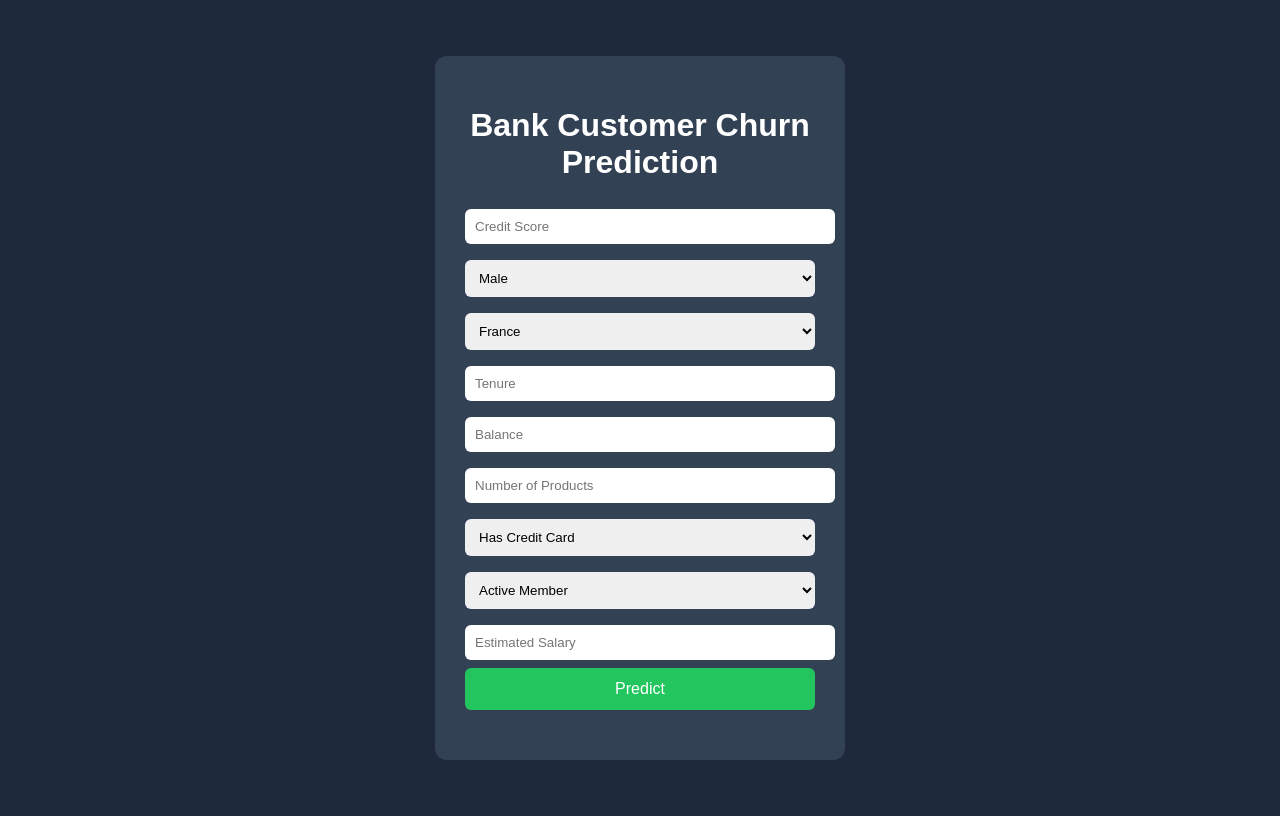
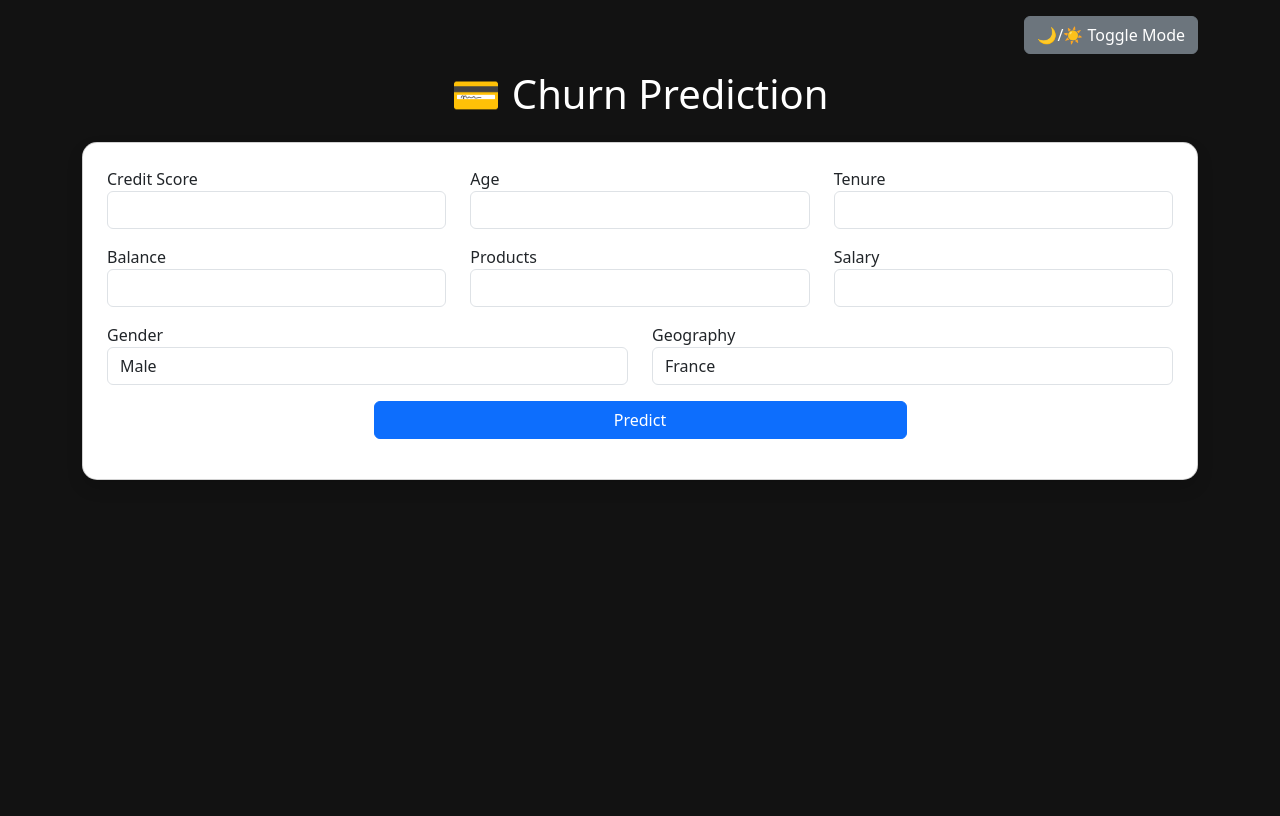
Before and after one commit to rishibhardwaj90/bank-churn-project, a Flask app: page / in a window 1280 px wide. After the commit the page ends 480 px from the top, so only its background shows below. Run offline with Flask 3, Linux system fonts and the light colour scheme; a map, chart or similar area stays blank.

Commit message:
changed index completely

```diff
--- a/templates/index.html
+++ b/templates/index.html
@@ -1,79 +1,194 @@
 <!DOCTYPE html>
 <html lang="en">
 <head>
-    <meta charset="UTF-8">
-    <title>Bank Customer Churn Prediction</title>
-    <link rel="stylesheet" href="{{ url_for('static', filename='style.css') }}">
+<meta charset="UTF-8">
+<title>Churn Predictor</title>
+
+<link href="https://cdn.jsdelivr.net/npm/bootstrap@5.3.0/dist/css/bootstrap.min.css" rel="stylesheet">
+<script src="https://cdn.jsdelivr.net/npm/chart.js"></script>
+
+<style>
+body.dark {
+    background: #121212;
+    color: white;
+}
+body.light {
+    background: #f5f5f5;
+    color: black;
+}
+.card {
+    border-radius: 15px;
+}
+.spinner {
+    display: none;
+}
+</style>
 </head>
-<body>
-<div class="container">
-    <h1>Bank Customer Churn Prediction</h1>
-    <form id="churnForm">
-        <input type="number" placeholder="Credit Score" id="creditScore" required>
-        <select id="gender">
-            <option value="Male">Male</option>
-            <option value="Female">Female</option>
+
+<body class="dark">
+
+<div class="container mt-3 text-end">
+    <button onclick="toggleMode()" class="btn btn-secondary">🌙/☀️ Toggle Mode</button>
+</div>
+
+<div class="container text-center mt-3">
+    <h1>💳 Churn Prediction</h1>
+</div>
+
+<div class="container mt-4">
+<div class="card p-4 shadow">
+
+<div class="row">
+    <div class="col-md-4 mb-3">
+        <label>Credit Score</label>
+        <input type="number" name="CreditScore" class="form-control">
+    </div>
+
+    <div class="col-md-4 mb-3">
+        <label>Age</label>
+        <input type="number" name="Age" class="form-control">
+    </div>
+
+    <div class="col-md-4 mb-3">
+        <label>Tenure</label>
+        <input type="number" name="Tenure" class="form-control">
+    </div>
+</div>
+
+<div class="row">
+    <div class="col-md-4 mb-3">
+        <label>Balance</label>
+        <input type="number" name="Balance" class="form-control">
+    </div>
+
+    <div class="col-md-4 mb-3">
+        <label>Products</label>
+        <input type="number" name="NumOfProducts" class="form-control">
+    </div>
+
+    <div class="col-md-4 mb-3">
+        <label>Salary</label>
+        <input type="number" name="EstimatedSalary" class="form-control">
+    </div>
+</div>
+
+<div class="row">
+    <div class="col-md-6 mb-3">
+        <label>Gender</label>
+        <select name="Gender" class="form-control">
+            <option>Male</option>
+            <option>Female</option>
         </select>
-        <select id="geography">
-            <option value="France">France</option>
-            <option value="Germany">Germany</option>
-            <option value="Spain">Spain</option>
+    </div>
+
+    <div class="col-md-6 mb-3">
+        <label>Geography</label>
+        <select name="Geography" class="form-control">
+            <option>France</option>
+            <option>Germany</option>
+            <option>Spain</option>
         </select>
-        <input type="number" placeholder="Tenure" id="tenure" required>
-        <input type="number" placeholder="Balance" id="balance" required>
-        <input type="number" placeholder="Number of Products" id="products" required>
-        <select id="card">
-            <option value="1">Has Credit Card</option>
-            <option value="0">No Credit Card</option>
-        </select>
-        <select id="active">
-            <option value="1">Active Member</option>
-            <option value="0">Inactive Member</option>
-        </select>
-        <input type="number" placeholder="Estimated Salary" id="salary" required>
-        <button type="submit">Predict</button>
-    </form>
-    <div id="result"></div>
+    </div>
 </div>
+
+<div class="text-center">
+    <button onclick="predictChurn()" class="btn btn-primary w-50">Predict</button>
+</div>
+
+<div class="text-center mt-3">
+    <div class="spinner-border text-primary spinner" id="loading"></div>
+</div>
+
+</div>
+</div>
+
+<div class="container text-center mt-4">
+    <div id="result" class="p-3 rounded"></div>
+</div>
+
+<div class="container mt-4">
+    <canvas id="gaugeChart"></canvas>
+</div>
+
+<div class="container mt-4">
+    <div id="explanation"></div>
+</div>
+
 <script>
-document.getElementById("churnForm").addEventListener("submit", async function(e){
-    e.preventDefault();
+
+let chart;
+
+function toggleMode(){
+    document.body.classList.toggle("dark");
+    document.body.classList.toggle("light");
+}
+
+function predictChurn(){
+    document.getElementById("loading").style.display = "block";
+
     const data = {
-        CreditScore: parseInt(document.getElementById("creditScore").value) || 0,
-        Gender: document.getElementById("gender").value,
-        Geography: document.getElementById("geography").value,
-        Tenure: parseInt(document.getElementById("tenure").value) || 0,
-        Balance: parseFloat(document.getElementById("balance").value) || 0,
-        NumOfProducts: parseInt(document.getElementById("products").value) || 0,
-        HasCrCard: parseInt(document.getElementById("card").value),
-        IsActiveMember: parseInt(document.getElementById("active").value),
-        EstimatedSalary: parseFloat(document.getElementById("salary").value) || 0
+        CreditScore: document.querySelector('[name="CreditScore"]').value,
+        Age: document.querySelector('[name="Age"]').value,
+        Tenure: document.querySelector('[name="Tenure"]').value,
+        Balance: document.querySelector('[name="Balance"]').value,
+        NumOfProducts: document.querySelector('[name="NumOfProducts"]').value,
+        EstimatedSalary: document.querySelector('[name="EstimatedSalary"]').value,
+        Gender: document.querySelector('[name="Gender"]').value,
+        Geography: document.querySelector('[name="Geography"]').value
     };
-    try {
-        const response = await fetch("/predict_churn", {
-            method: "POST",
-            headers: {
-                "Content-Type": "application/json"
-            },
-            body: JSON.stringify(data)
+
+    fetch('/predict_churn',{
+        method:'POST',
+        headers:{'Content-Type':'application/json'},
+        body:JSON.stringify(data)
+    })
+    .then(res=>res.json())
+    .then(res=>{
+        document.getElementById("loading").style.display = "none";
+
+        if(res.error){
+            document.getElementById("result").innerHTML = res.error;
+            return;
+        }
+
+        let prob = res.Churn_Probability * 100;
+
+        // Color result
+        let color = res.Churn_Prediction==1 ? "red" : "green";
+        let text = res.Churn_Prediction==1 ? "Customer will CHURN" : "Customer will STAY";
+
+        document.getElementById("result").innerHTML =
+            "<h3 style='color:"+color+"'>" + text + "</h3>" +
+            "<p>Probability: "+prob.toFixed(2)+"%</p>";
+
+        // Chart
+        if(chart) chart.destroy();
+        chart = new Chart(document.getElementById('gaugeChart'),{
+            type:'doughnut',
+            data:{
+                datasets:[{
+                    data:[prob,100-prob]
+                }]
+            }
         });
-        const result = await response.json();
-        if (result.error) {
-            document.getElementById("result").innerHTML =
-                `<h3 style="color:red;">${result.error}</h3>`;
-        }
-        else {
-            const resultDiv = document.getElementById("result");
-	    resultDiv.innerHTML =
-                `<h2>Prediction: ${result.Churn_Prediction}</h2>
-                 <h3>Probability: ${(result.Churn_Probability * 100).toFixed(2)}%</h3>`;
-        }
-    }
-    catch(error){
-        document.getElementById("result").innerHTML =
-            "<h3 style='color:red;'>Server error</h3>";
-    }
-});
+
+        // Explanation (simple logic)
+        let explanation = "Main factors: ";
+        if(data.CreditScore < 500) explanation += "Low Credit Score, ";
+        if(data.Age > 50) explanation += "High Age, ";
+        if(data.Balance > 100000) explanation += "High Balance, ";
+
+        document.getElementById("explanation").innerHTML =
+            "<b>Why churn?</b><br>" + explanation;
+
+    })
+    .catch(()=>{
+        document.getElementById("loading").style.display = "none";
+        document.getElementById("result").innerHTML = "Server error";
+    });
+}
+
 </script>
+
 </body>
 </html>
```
——
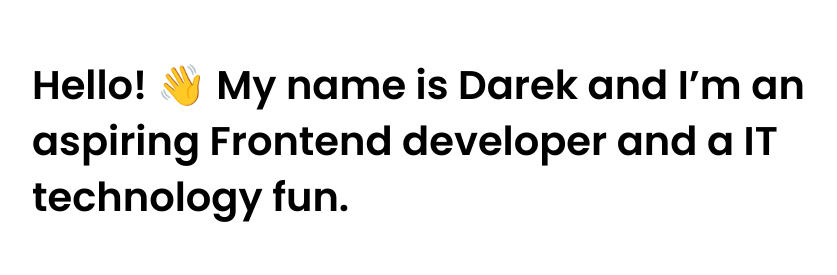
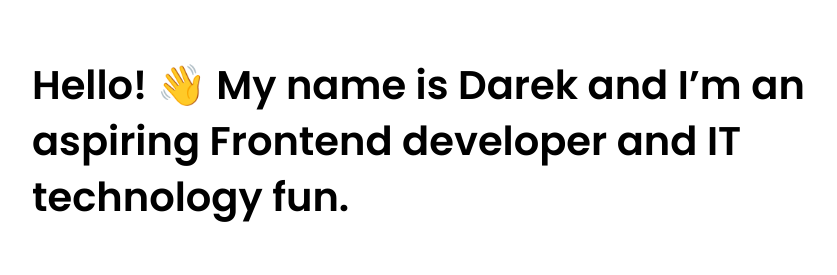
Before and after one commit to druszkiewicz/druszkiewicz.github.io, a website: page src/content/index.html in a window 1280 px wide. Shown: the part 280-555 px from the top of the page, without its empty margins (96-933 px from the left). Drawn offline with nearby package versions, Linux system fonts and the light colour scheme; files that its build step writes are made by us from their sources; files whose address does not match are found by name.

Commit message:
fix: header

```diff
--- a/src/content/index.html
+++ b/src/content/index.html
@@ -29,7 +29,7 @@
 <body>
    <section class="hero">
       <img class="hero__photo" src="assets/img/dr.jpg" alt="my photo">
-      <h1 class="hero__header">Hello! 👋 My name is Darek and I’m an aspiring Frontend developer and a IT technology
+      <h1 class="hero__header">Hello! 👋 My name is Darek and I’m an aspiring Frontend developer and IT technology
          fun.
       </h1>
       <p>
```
——
- _Task statement_: Among the entries above, which lines include "body"? List them all.

- _Answer below_:
+body.dark {
+body.light {
-<body>
+<body class="dark">
+    document.body.classList.toggle("dark");
+    document.body.classList.toggle("light");
-            body: JSON.stringify(data)
+        body:JSON.stringify(data)
 </body>
 <body>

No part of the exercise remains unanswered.